What is the role of surgery in the treatment of dacryocystitis?

Updated: Oct 08, 2019

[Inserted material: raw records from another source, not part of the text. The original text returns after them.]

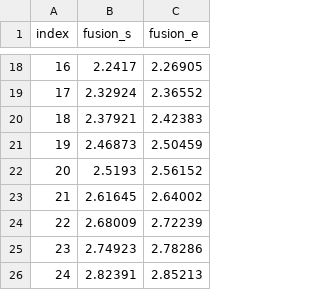
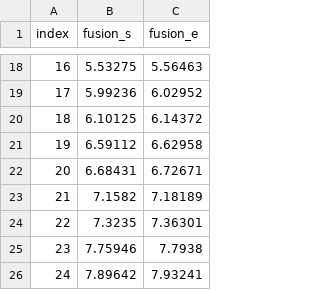
Before and after one commit to anoobzg/puppet, a CSV file: dev/Simulation/esslam_simulation/fusion.csv, drawn as a sheet; only a part is shown, gaps mark what is left out; the diff covers the shown part only.

```diff
--- a/dev/Simulation/esslam_simulation/fusion.csv
+++ b/dev/Simulation/esslam_simulation/fusion.csv
@@ -18,9 +18,9 @@ index,fusion_s,fusion_e
-16,2.2417,2.26905
-17,2.32924,2.36552
-18,2.37921,2.42383
-19,2.46873,2.50459
-20,2.5193,2.56152
-21,2.61645,2.64002
-22,2.68009,2.72239
-23,2.74923,2.78286
-24,2.82391,2.85213
+16,5.53275,5.56463
+17,5.99236,6.02952
+18,6.10125,6.14372
+19,6.59112,6.62958
+20,6.68431,6.72671
+21,7.1582,7.18189
+22,7.3235,7.36301
+23,7.75946,7.7938
+24,7.89642,7.93241
```
Also changed, not shown: 32 edited cells elsewhere in this file, dev/Simulation/esslam_simulation/locate.csv, 19 other files.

  • Author: Grant D Gilliland, MD; Chief Editor: Edsel Ing, MD, MPH, FRCSC  more...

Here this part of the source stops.